» **Activity**
Count lines, not occurrences: report how many lines in the records hold the string "html", and nothing else.

» **Exercise material**

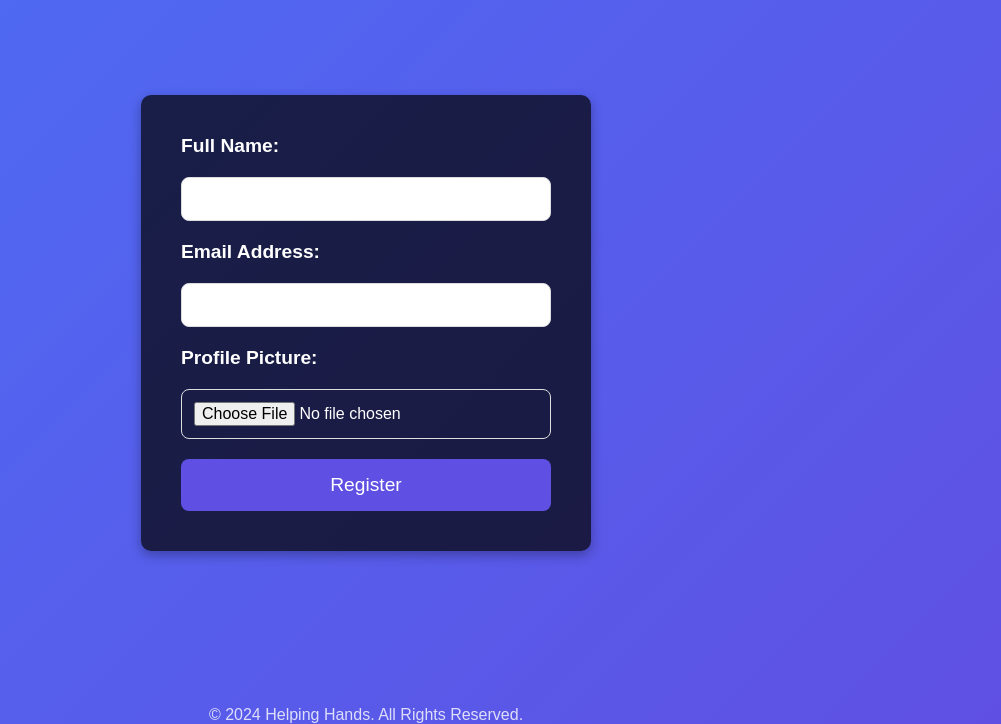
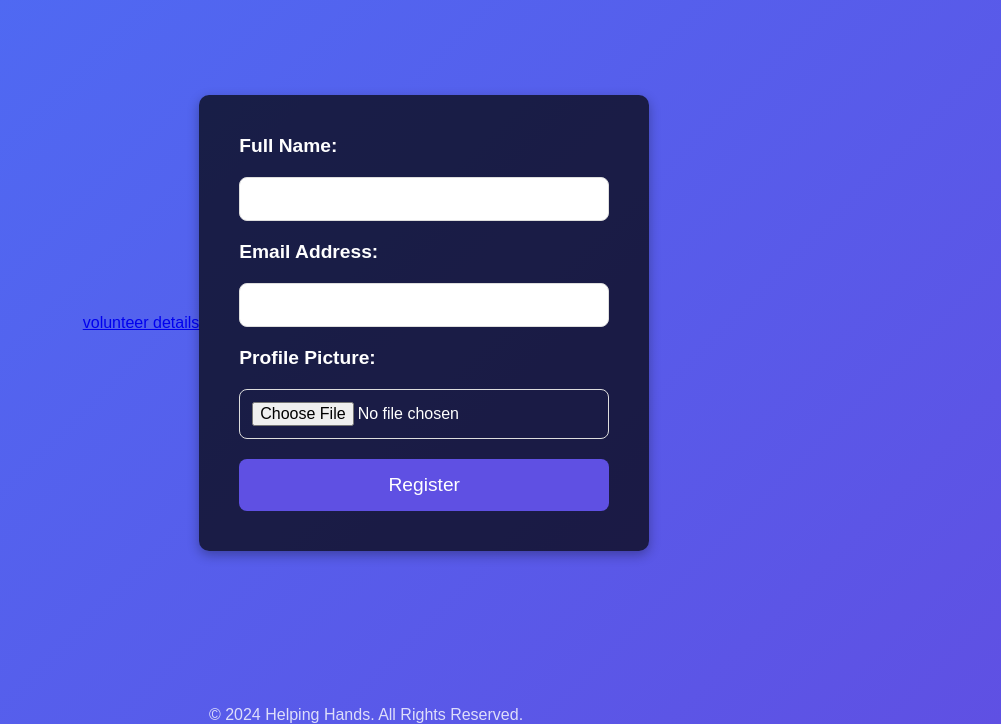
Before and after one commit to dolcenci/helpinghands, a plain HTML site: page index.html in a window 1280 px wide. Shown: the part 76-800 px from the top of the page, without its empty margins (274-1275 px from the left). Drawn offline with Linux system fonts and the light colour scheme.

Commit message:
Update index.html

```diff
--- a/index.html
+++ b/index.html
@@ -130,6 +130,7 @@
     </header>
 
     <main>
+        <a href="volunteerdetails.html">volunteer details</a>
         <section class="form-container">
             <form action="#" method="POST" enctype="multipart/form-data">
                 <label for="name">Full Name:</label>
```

» **Written response**
5